TRASHY TUESDAY: THE COASTWATCHERS by Michael Owen (Horwitz, 1965)
“A moment of violence could save the women from shocking cruelty and humiliation. Together, the two Australians moved in on the Japanese and the two women pegged to the ground.”
From the back cover of The Coastwatcher
World War II featured prominently in popular fiction well into the 1960s and 70s. In Australia there emerged in the 1960s a sub-genre of popular fiction about Australian Prisoners of War and how they survived under the Japanese. These books usually focussed on the cruelty of the Japanese guards and fed off the strong resentment towards the Japanese that still existed in the 1960s (and probably longer). These books did not dwell on battles, but rather on how the soldiers, and usually attractive young women, withstood the brutality of the guards. Similar books about beautiful women being tortured by the Nazis also proved popular.
Horwitz Publishing produced several series along these lines, including the Jim Kent, Ray Slattery and John Slater series of books, with titles like Camp Terror, Slave Women and Women Under the Samurai.
The covers of the books usually featured near naked women, being tied up or beaten, or Australian soldiers about to be beheaded. Some of the covers, such as the one for Gestapo Camp by John Slater, had a real dramatic pulp feel to them.
Thirteen war books were produced under the Michael Owen name, which were mainly written by C. J. McKenzie. The Coastwatchers is Number 11 in the series and follows a rescue mission to save two women being held by the Japanese on a Philippines island and then a dramatic chase through the jungle.
It is not a bad book. The pacing is brisk and there is plenty of action and sexual tension between the women and the Australian soldiers. The writing, however, is perfunctory and the dialogue has a stilted feel to it. The romance elements are not sophisticated, and the Australian men seemed affronted when the women turn out to be good fighters. There is lots of bravery and some self-sacrifice towards the end. The Japanese are portrayed as savages and there is no attempt to even out their characters. The two white women, and a Filipino girl, are frequently tied up or tied down and their clothes ripped off them. Descriptions of breasts and nipples feature prominently, but despite the suggestion of horrible deeds the books are very tame by today’s standards. In all, it is an easy, diverting read.
The cover is by Col Cameron, who did over a hundred covers for Australian paperbacks, mainly for Horwitz. It is a good action cover, with a near naked woman in the background and gives a clear sense of what the book is about. The cover is more dramatic than a lot from this period and is not dissimilar from the covers to be found on American men’s magazines at the time. Interestingly the Japanese soldier on the ground is holding a shin-gunto sword, which frequently featured on paperback covers.

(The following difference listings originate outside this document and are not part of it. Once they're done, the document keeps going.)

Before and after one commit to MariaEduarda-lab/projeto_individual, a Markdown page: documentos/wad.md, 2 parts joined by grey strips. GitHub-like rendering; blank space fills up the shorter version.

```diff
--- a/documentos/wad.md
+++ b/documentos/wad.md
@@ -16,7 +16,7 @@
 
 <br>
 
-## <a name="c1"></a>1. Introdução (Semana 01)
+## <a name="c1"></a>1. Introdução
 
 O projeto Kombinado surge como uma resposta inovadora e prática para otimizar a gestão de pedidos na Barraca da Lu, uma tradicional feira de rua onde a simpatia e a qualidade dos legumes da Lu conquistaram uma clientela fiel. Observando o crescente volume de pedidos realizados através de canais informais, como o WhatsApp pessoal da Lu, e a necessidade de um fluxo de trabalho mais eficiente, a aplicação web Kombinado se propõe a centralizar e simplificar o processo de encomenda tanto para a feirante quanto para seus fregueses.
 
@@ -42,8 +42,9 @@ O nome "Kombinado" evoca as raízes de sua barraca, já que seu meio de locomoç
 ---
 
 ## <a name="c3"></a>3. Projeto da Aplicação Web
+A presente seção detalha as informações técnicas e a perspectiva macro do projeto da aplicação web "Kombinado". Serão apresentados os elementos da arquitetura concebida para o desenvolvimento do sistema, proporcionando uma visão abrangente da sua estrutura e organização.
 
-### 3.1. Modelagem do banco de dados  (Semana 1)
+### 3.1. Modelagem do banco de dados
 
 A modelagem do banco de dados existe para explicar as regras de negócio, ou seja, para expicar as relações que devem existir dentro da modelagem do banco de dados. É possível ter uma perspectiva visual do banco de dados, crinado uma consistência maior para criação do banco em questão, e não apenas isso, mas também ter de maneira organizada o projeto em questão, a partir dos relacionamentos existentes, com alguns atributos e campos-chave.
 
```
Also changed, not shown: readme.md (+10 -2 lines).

It is not a great book, but it is certainly an interesting reminder of a popular cultural trend in the 1960s and early 70s.
Like always, this article owes much to the excellent Australian Paperback Guide by the late Graeme Flanagan.